From the Wikipedia entry on Vallejo: "Although the Treaty of Guadalupe Hidalgo formally protected the legal rights of Mexicans now part in the United States, a long legal challenge to Vallejo's land title cost him thousands of dollars in legal fees and finally deprived him of almost all his land and farm animals. Most Californios could not afford the legal expenses to claim their lands, which were thus lost to wealthy Americans and the flood of immigrants, beginning with the Gold Rush, which left the Californios outnumbered and unable to protect their political power."
I find this assertion very relevant to the current state of affairs in the State of California. Citizens in other parts of the country tend to regard the Hispanic diaspora moving northward as a minor social problem, which can be solved with a bit of fine-tuning of our national immigration laws; but a little historical perspective can be very useful here. If trends in illegal Mexican and Central American immigration continue, California will undoubtedly become overwhelmed with Hispanics. Just as the sparse Mexican population in California was overwhelmed politically, and through sheer numbers by the middle of the 19th Century, California may become inundated with foreign arrivals, and end up becoming, in effect, a kind of extended Mexican province, officially a part of America, but in reality controlled politically by a people and an ethnic tradition that has its roots to the south.
Life in Alta California was certainly pleasant in many ways, and the coming of the "white" population from the East (and abroad) was by no means an unalloyed blessing to the land or its original indigenous population of Indians, or to the Mexicans who'd first settled it. But the California I grew up in, a century after it became a State, was a much nicer place than it's since become. Post-War suburban in-fill is rapidly being replaced by sprawling cheap cookie-cutter tracts, and our cities have steadily ghetto-ized, with large, alien groups of Spanish-speaking living in barrios. The American culture and way of life owes some of its "riparian" culture to the Spanish and Mexicans, but few would advocate that we allow our country to be turned into another version of Mexico--an outlaw nation, burdened by corruption and poverty and overpopulation on a frightening scale.

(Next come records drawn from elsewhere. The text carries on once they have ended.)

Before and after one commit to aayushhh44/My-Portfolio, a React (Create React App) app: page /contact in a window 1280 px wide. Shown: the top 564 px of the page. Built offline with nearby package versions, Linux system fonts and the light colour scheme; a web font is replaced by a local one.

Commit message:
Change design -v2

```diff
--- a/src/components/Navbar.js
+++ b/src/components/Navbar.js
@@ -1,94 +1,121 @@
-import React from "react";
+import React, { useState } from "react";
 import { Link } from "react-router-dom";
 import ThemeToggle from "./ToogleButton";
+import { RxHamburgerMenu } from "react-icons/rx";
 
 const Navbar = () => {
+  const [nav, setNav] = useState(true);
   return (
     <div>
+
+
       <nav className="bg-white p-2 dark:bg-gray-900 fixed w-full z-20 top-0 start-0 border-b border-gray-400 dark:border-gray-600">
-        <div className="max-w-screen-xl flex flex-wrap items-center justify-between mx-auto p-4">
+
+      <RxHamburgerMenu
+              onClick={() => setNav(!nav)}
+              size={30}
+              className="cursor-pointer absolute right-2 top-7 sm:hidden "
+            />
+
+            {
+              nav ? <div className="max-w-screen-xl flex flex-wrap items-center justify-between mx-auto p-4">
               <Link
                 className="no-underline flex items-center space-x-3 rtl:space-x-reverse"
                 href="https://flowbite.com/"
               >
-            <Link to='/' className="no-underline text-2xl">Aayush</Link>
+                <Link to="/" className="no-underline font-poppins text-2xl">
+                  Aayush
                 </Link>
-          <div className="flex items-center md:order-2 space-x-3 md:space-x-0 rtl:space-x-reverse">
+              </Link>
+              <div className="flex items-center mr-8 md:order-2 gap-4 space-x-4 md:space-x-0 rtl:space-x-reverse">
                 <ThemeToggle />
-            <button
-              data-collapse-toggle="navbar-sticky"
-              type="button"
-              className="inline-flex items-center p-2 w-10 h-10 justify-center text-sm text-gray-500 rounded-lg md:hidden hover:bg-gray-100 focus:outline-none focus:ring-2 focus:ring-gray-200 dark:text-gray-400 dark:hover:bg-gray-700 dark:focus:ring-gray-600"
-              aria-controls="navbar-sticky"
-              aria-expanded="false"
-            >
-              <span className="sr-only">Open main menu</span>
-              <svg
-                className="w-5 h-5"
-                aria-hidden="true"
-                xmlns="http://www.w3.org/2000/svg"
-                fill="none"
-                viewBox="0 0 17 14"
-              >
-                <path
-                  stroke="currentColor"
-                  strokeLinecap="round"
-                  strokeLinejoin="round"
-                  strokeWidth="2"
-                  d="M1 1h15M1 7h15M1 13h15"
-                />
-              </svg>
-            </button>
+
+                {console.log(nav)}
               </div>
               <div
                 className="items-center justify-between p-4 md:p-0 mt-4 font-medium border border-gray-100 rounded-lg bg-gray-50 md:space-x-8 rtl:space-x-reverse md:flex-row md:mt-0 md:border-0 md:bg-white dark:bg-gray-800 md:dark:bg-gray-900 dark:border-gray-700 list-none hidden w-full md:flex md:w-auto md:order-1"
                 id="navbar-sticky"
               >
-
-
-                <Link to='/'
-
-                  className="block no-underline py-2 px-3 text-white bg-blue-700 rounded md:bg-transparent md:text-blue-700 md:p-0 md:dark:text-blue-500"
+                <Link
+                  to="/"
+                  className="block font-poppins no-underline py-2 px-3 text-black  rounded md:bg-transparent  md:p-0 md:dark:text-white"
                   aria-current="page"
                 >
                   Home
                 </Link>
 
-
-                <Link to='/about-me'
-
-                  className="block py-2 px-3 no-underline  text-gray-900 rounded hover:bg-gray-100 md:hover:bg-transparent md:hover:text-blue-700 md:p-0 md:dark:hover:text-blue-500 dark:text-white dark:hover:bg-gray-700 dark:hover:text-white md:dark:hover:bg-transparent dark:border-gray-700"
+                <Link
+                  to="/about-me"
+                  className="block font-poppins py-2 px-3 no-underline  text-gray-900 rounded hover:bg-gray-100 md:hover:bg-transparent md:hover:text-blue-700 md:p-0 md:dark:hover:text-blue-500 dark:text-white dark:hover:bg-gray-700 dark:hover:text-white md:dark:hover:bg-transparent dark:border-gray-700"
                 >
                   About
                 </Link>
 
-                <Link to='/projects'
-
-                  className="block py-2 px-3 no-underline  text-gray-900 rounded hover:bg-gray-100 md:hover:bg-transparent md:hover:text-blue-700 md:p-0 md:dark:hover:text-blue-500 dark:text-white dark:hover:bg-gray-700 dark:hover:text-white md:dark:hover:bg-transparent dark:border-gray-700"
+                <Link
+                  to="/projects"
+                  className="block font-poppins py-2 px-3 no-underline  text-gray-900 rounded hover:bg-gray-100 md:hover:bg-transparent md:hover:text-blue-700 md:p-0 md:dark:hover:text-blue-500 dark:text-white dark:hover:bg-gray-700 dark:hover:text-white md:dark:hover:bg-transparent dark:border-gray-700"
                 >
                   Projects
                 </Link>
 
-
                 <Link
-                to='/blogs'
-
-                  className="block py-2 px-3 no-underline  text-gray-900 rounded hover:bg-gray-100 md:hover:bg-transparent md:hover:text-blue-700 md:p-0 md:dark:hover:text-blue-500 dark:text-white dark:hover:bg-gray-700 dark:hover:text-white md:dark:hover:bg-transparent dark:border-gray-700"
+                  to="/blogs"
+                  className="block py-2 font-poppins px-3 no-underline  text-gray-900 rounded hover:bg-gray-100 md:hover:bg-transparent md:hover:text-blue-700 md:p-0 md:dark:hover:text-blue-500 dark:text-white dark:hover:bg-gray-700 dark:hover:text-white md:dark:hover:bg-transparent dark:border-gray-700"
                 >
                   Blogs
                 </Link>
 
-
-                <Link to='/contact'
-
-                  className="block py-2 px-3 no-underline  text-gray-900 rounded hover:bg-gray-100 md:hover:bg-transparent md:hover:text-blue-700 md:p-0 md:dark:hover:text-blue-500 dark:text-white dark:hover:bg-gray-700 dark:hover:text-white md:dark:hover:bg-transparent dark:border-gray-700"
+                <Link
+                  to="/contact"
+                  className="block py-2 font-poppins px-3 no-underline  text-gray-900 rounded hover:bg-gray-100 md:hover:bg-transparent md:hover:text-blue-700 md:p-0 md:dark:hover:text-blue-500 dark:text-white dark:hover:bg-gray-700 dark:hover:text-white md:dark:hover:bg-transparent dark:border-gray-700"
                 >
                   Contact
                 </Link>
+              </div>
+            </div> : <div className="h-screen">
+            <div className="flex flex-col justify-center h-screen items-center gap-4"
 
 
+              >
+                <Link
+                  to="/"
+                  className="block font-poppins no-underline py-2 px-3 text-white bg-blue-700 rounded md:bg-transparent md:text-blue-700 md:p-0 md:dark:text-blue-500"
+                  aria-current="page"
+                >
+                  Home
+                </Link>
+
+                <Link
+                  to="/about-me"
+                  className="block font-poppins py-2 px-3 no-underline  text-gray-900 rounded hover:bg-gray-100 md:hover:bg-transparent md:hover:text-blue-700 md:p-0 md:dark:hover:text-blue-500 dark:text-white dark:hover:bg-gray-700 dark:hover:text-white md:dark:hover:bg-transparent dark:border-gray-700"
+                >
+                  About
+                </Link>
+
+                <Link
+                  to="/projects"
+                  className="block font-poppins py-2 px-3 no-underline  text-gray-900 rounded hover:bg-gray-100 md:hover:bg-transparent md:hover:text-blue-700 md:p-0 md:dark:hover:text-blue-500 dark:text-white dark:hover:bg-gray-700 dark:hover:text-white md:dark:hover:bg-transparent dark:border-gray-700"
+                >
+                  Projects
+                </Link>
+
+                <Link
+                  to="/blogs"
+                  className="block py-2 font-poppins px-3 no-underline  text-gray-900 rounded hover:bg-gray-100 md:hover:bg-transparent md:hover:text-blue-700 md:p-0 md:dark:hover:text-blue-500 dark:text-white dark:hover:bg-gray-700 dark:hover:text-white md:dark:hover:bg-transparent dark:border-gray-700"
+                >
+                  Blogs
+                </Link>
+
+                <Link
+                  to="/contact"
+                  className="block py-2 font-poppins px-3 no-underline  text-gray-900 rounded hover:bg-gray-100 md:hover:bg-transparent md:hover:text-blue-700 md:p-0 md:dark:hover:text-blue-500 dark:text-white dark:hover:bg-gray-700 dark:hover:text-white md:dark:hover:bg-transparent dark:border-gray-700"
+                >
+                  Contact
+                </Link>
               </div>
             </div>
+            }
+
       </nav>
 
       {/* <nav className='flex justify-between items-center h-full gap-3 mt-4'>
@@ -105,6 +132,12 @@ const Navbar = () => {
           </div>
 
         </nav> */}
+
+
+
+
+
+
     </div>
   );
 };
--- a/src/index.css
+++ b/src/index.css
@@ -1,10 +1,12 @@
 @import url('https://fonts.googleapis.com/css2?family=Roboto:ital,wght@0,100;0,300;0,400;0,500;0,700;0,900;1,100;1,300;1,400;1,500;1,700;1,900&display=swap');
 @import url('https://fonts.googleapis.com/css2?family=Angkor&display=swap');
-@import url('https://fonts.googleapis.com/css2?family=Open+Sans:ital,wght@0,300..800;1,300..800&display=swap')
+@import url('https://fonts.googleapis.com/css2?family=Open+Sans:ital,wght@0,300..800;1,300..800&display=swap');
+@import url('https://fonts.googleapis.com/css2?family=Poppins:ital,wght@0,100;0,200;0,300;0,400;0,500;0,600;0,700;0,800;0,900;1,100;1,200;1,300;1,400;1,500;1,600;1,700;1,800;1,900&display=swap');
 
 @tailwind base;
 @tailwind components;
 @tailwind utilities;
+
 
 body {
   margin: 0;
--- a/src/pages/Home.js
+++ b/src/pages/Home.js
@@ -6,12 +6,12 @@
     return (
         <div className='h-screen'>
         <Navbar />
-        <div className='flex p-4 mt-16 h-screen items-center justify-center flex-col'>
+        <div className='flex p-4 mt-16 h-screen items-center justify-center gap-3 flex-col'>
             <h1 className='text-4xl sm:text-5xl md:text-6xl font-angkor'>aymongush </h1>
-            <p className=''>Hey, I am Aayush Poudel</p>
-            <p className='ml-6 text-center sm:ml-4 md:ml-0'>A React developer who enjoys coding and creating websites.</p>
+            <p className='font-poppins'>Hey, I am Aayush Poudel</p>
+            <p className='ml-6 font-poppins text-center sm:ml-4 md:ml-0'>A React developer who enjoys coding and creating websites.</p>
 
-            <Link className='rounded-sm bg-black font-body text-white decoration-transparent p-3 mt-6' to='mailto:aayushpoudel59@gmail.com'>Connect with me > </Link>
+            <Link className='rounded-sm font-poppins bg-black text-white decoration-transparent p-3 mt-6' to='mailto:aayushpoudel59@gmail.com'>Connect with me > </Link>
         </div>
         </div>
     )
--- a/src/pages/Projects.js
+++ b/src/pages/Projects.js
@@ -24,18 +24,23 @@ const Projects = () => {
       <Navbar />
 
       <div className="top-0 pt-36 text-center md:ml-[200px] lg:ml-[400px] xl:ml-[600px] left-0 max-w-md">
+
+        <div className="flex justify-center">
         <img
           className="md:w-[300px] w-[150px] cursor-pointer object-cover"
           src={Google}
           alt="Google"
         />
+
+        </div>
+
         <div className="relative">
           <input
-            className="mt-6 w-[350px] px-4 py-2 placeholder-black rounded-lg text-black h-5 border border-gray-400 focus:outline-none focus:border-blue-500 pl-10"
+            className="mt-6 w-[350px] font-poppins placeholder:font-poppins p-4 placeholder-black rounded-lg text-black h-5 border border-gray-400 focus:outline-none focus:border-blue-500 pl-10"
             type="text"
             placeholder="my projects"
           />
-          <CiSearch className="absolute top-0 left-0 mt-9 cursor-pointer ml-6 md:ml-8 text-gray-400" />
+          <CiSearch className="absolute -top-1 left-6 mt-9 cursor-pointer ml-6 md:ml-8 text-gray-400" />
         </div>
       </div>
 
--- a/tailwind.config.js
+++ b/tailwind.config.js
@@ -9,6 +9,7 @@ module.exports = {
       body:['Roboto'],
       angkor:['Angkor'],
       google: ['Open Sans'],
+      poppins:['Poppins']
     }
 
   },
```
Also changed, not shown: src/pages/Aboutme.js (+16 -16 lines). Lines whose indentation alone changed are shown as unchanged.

The Old Bale Mill was a harbinger of the aggressively enterprising American commercial instinct, which built California in its first hundred years. It would be a shame to see it sold out to a vast, refugee, peasant population of immigrants. We need to secure our borders against further incursions, and to prevent a reverse "takeover" of our country, as occurred 150 years ago. If we don't preserve our heritage and our birthright, our sovereignty will be seized from us, in a "quiet" revolution of rapid foreign occupation. But it seems these days that no one's minding the store. California could eventually look and feel just like Mexico. It's not something we should look forward to. Our children deserve better.